‘’All tickets please’’ and our mother would hand over the tickets for

the five of us.

He would clip them with a metal clipper attached to a chain that

joined onto his belt and hand them back, leaving a small odd-shaped

hole in the ticket.

Wellington Harbour, in glittering glory, turned into green bush-clad

hills and suburbia. Tunnels came upon us suddenly, giving us all a

fright as the outside scenes we were gazing at changed to pitch black

with a loud roar and the smell of diesel fumes entering the carriage

through open windows. Passenger’s arms quickly shot up in the air to

close them.

Thankfully the lights in the carriage stayed on and we were bathed in a

gentle glow that we didn’t notice when outside the tunnels. Just as

quickly, the dark outside flicked back to daylight and we all felt

relieved when we could see the views again.

Suburban life was soon separated by farm life. Green paddocks,

horses, sheep, farm machinery, untidy houses and their untidy yards.

Glancing spells of bush and waterfalls, then more farmland.

The backs of businesses came into view. Car parks and rubbish bins.

Rotting wooden fences and new steel gates. This meant that we were

approaching another town.

The train didn’t stop at every town, and the only way we knew we

were dropping off or collecting people, was when the ticket collector

walked importantly down the aisle, announcing in a loud official

voice, ‘’Next stop ……’’  At this announcement passengers would stand

and hurriedly gather their belongings together, reaching up into the

baggage racks to grab their bags and parcels and exit the train onto

the platform, some heading towards the baggage car,  and some

smilingly into the arms of loved ones.

Our train journey would continue. We’d finish our comics, even after

swapping them with each other. We’d use the toilet, lurching from

side to side down to it and then back, holding onto the seats. We’d

drink from the water dispenser on the wall that released water

into small paper cups.

By now we would be hungry.

‘’How many stops to Palmerston?’’ …….. ’’Are we nearly there?’’

We knew that lunch was at the Palmerston North Railway Station, and

that meant that we were officially halfway to our holiday!

This was where passengers could get off the train and join a long

queue of hungry people, all wanting to buy a pie, sandwiches and a

cup of tea in a thick white Railway’s Corporation cup and saucer set.

The crockery was made to last. At least to survive a drop on the floor

of a jiggling train carriage.

Our mother would take our older sister with her to help carry our

lunch back to the train. We would watch them disappear and blend

into the crowded distance.

That left us three younger ones fretting, nervously looking at each

other but not speaking. The rows of empty seats and the quiet ticking

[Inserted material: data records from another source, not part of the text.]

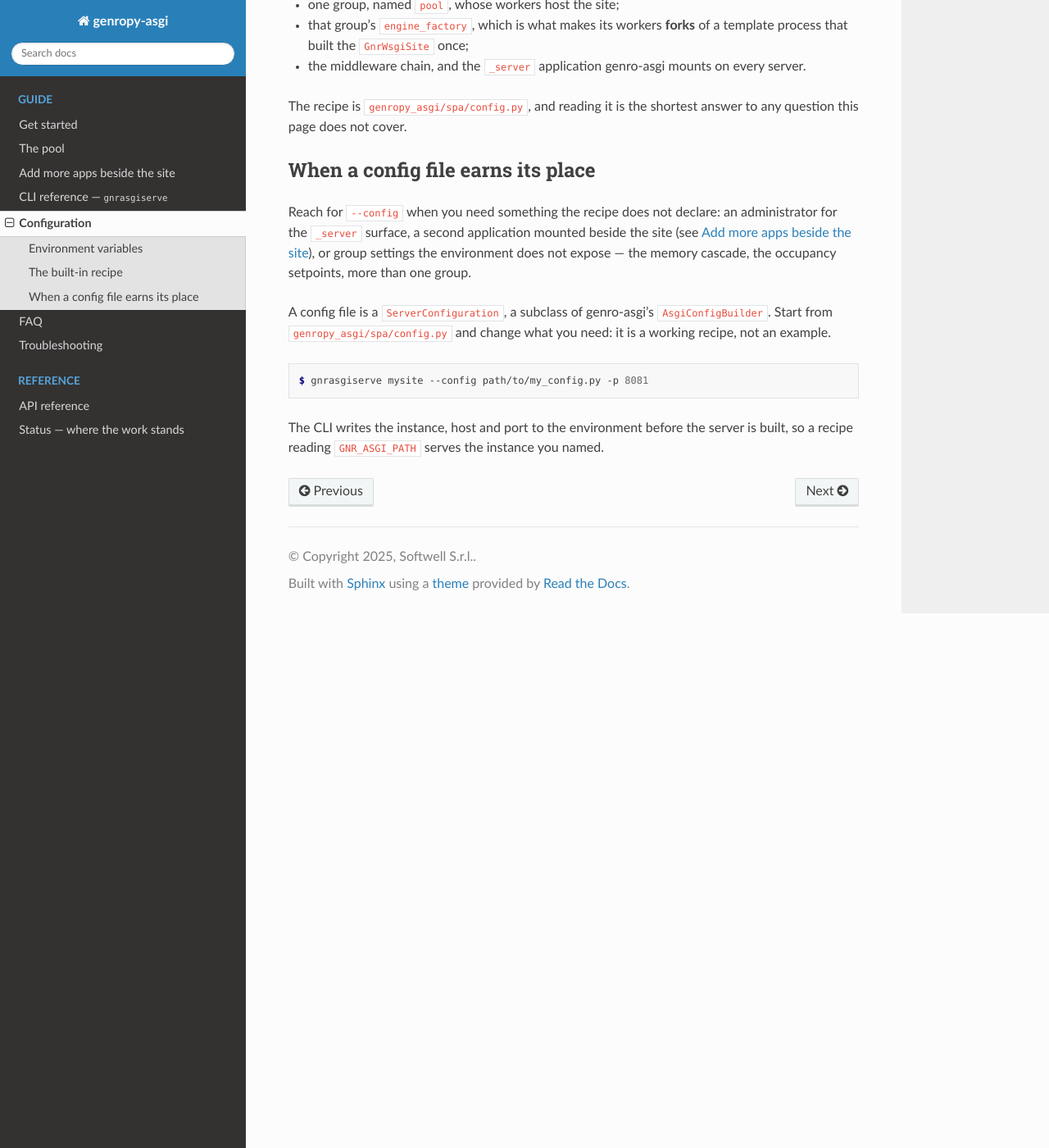
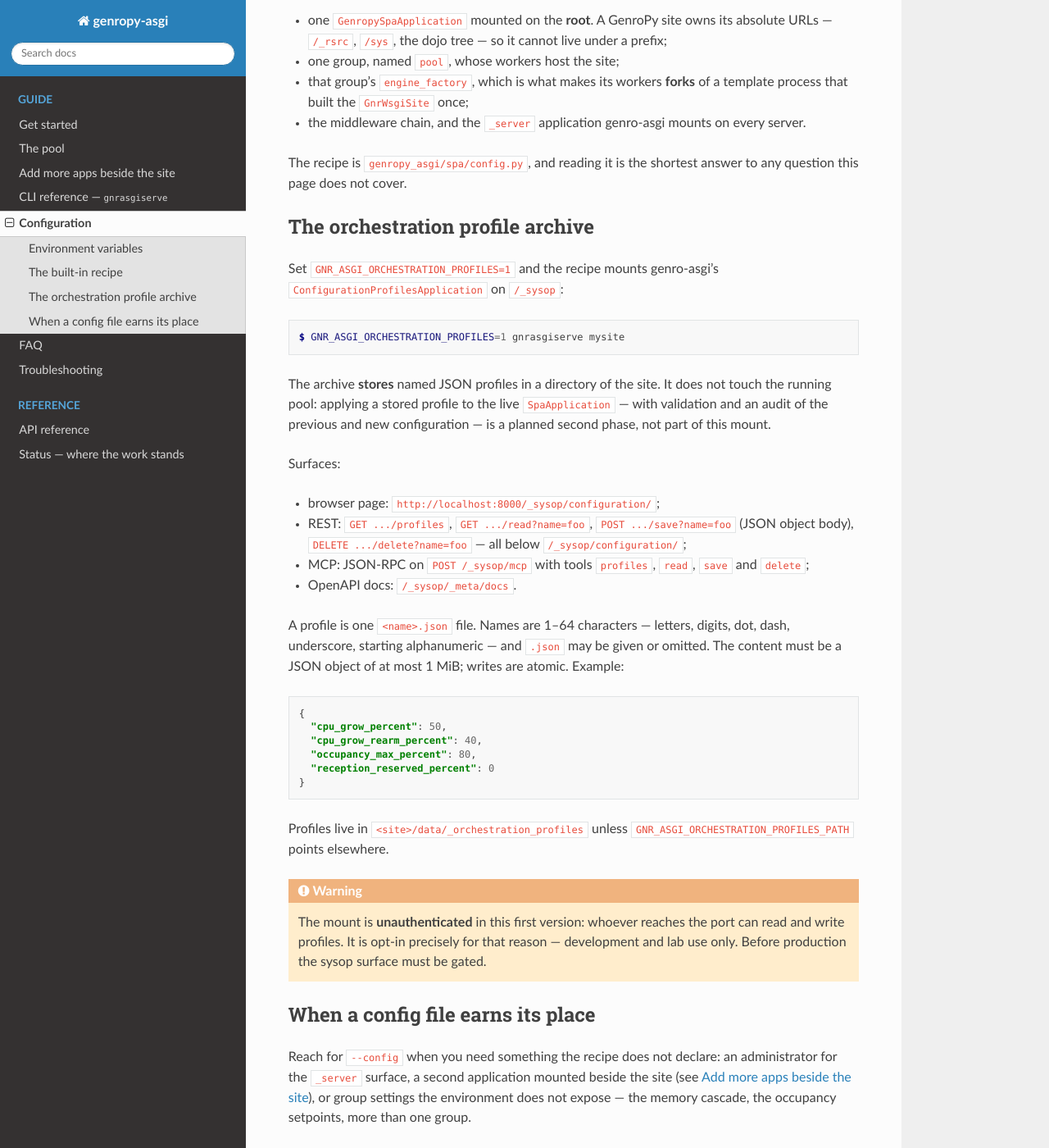
Before and after one commit to genropy/genropy-asgi, a Sphinx documentation site: the page built from docs/configuration.rst, in a window 1280 px wide and 1400 px high, scrolled down 1096 px. Shown: the whole window at 82% size. Built offline with Sphinx 7.4.7 and the Read the Docs theme 3.1.0, drawn with Linux system fonts in a browser that asks for light colours; some of the changed text lies outside the part shown.

Commit message:
feat(recipe): the orchestration profile archive, mounted only when asked for
GNR_ASGI_ORCHESTRATION_PROFILES set mounts genro-asgi's
ConfigurationProfilesApplication on /_sysop: the profile page and REST API
below /_sysop/configuration, the MCP tools on /_sysop/mcp. Profiles default
to <site>/data/_orchestration_profiles; GNR_ASGI_ORCHESTRATION_PROFILES_PATH
moves them. The archive stores named JSON profiles and applies nothing to the
running pool — the live-apply command is a planned second phase. The mount is
unauthenticated in this first version, which is why it is opt-in: development
and lab only, documented as such in docs/configuration.rst.

```diff
--- a/docs/configuration.rst
+++ b/docs/configuration.rst
@@ -47,6 +47,16 @@ Environment variables
    * - ``GNR_ASGI_CONSOLE``
      - Any value mounts the pool's debug door on ``/_console`` as MCP tools.
        Full ``eval``: mounting **is** the gate. Never in production.
+   * - ``GNR_ASGI_ORCHESTRATION_PROFILES``
+     - Any value mounts the orchestration profile archive: a browser page and
+       REST API on ``/_sysop/configuration/`` and MCP tools on ``/_sysop/mcp``.
+       It **stores** named JSON profiles — it applies nothing to the running
+       pool (applying a profile is a planned, separate command). The mount is
+       unauthenticated in this first version: development and lab only, never
+       in production. See :ref:`orchestration-profiles`.
+   * - ``GNR_ASGI_ORCHESTRATION_PROFILES_PATH``
+     - Where the profiles live. Defaults to
+       ``<site>/data/_orchestration_profiles``.
    * - ``GNR_DAEMON_PROVIDER``
      - Set by the CLI to ``genropy-asgi`` before the site machinery is imported.
        It is what makes GenroPy resolve its daemon namespace to the in-process
@@ -79,6 +89,57 @@ What ``gnrasgiserve`` builds, without a config file:
 The recipe is ``genropy_asgi/spa/config.py``, and reading it is the shortest
 answer to any question this page does not cover.
 
+.. _orchestration-profiles:
+
+The orchestration profile archive
+---------------------------------
+
+Set ``GNR_ASGI_ORCHESTRATION_PROFILES=1`` and the recipe mounts genro-asgi's
+``ConfigurationProfilesApplication`` on ``/_sysop``:
+
+.. code-block:: console
+
+   $ GNR_ASGI_ORCHESTRATION_PROFILES=1 gnrasgiserve mysite
+
+The archive **stores** named JSON profiles in a directory of the site. It does
+not touch the running pool: applying a stored profile to the live
+``SpaApplication`` — with validation and an audit of the previous and new
+configuration — is a planned second phase, not part of this mount.
+
+Surfaces:
+
+* browser page: ``http://localhost:8000/_sysop/configuration/``;
+* REST: ``GET .../profiles``, ``GET .../read?name=foo``,
+  ``POST .../save?name=foo`` (JSON object body),
+  ``DELETE .../delete?name=foo`` — all below ``/_sysop/configuration/``;
+* MCP: JSON-RPC on ``POST /_sysop/mcp`` with tools ``profiles``, ``read``,
+  ``save`` and ``delete``;
+* OpenAPI docs: ``/_sysop/_meta/docs``.
+
+A profile is one ``<name>.json`` file. Names are 1–64 characters — letters,
+digits, dot, dash, underscore, starting alphanumeric — and ``.json`` may be
+given or omitted. The content must be a JSON object of at most 1 MiB; writes
+are atomic. Example:
+
+.. code-block:: json
+
+   {
+     "cpu_grow_percent": 50,
+     "cpu_grow_rearm_percent": 40,
+     "occupancy_max_percent": 80,
+     "reception_reserved_percent": 0
+   }
+
+Profiles live in ``<site>/data/_orchestration_profiles`` unless
+``GNR_ASGI_ORCHESTRATION_PROFILES_PATH`` points elsewhere.
+
+.. warning::
+
+   The mount is **unauthenticated** in this first version: whoever reaches the
+   port can read and write profiles. It is opt-in precisely for that reason —
+   development and lab use only. Before production the sysop surface must be
+   gated.
+
 When a config file earns its place
 ----------------------------------
 
```
Also changed, not shown: 2 other files.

of the cooling engine added to our feelings of being abandoned.

Would the train start to move? Would it leave without us? What

would become of us? Where would we get off the train?

Each of us was in our own world of worry and it was an anxious time

as we watched passengers come back to the train balancing cups and

saucers and pies on plates, but with no sign of our mother.

Eventually we would spy our mother and sister

coming towards  our carriage, their arms laden.

Whew! Hooray! Lunch!

We’d continue our journey through the Manawatu Gorge and ask

our mother several times about how many trains had gone over the

side as we’d peer nervously down onto the narrow strip of river.

With our tummies full and ‘wake me up when we get there’ sleepy

eyes, we’d be soon lulled to sleep by the soothing clackety  clack of

the wheels connecting with rails.

The Hawkes Bay summer temperatures would eventually wake us. Our

carriage had become hot and stuffy and the outside landscape had

changed. We started to recognise familiar landmarks;  dry brown hills,

limestone outcrops, swamps and Pa sites, Te Mata Peak, Sugarloaf

and Hawke Bay.

‘’Final stop Napier!’’

We all became caught up in the hustle and bustle of leaving the train,

collecting our belongings and making sure that nothing was left

behind on our seats.

We’d clutch the prized comics that we’d give to our cousins and

follow our mother down the carriage aisle and gingerly climb

down the steps onto the solid ground of the platform.

Our smiling uncle was there to greet us.

Now what did our suitcases look like?


By Denise McBride 16/09/2020